→ Data extract:
────

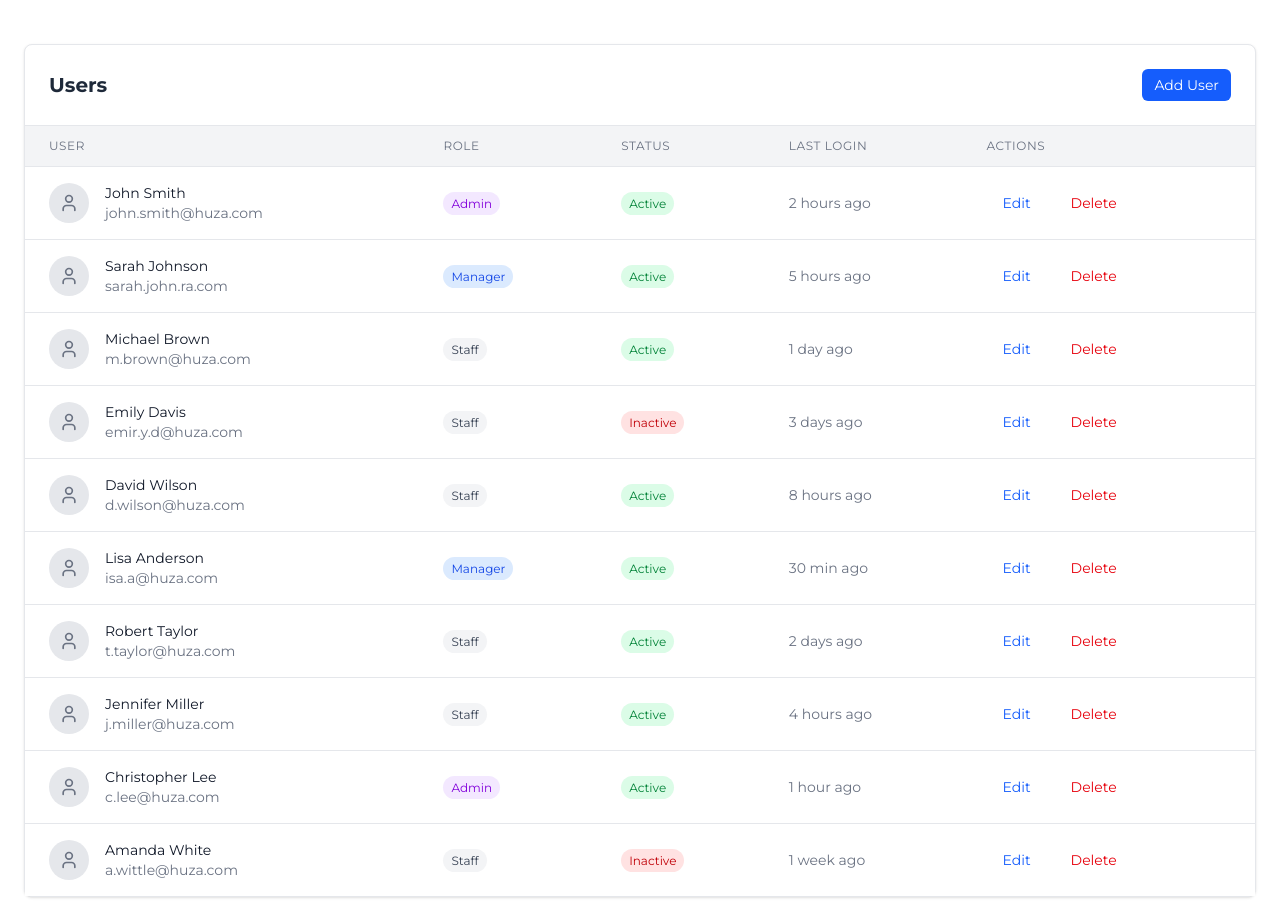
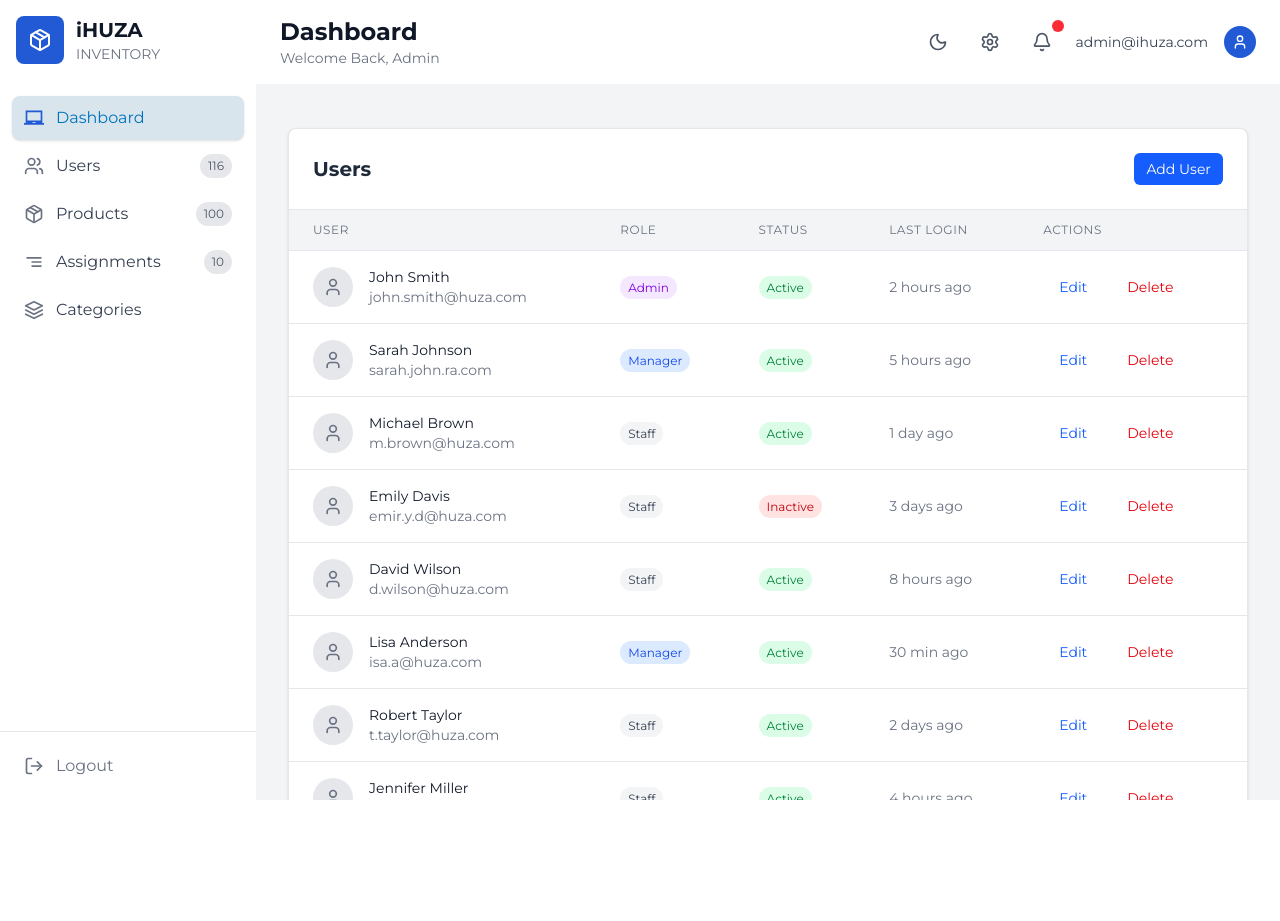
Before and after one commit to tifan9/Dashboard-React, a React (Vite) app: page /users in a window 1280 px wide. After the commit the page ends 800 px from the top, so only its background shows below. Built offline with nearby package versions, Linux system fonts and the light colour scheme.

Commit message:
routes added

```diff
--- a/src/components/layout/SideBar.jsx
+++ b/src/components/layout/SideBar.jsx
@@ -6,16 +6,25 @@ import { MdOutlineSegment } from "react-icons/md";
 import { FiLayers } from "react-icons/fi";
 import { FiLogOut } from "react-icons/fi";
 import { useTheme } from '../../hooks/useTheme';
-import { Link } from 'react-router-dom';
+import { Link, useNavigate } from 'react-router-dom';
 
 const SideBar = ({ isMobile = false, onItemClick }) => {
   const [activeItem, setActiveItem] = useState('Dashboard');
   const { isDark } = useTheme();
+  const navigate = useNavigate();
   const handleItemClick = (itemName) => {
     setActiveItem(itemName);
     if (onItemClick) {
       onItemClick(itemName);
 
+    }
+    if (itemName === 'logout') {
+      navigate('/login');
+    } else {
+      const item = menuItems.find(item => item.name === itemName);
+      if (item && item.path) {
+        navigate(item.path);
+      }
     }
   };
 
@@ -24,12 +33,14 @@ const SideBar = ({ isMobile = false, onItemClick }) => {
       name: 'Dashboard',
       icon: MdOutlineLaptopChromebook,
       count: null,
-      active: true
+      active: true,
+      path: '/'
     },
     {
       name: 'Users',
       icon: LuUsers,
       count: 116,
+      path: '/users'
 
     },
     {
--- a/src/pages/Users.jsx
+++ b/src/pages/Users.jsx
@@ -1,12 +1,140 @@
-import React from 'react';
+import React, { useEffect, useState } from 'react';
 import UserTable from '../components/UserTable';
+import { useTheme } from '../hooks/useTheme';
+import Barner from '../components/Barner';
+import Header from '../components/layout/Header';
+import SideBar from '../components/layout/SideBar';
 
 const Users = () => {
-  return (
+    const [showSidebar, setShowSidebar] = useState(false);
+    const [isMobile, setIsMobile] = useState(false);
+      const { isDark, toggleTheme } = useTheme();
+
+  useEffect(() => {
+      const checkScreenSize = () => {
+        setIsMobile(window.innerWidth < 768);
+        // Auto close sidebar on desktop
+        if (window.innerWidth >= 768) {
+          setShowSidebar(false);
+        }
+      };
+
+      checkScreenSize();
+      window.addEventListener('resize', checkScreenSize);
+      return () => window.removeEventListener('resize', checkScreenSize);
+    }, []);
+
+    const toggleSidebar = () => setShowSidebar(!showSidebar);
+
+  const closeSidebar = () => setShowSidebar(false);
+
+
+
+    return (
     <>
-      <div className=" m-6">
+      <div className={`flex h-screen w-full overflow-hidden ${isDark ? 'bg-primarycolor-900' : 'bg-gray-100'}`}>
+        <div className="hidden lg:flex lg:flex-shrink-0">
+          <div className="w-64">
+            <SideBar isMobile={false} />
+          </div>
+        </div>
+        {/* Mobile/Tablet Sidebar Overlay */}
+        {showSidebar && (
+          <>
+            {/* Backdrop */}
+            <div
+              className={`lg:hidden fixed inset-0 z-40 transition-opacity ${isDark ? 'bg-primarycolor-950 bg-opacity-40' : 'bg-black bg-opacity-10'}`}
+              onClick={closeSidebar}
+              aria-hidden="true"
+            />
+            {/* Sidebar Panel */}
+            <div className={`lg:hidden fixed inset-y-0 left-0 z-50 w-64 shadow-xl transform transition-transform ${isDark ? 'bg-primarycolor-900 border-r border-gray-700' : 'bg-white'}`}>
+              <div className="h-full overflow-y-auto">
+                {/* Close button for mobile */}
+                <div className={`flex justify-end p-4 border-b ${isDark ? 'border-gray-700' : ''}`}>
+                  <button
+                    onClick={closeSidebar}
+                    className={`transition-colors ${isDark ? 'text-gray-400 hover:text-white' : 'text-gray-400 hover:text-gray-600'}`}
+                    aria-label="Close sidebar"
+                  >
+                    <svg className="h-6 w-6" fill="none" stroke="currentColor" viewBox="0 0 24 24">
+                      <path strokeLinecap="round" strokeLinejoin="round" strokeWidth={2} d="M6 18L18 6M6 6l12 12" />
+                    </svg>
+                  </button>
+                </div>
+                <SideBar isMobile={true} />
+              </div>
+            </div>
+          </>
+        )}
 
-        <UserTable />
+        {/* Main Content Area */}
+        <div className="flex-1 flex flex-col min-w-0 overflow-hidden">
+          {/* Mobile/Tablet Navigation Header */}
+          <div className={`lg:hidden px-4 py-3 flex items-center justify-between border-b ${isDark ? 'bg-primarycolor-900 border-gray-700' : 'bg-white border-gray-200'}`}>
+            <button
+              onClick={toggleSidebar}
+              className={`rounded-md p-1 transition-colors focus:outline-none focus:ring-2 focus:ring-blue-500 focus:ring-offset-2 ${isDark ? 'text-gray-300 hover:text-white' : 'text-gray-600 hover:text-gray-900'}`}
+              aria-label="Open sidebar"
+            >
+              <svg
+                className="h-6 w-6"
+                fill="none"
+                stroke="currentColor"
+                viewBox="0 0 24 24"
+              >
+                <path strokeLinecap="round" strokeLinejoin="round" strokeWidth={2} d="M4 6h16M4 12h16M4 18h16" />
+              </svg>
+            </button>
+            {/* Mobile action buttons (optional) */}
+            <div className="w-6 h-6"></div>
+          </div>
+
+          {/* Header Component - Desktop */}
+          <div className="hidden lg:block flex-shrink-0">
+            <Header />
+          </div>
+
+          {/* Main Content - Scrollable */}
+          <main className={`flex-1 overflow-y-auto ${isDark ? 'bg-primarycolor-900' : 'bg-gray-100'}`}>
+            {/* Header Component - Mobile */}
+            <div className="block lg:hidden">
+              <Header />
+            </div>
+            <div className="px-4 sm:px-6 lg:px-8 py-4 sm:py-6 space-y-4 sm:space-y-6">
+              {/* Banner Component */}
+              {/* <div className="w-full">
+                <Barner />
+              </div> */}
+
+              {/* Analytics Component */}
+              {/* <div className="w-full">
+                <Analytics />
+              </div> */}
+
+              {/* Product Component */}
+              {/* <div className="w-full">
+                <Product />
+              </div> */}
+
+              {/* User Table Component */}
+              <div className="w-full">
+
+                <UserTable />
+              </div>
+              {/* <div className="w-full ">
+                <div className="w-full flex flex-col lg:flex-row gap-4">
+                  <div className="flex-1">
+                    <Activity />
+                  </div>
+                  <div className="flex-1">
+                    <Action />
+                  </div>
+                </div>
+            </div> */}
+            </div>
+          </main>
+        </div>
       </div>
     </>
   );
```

────

→ Task details:
Count of lines holding the string "hidden": please work it out for the entries above and give the number alone.

→ Response for this exercise:
9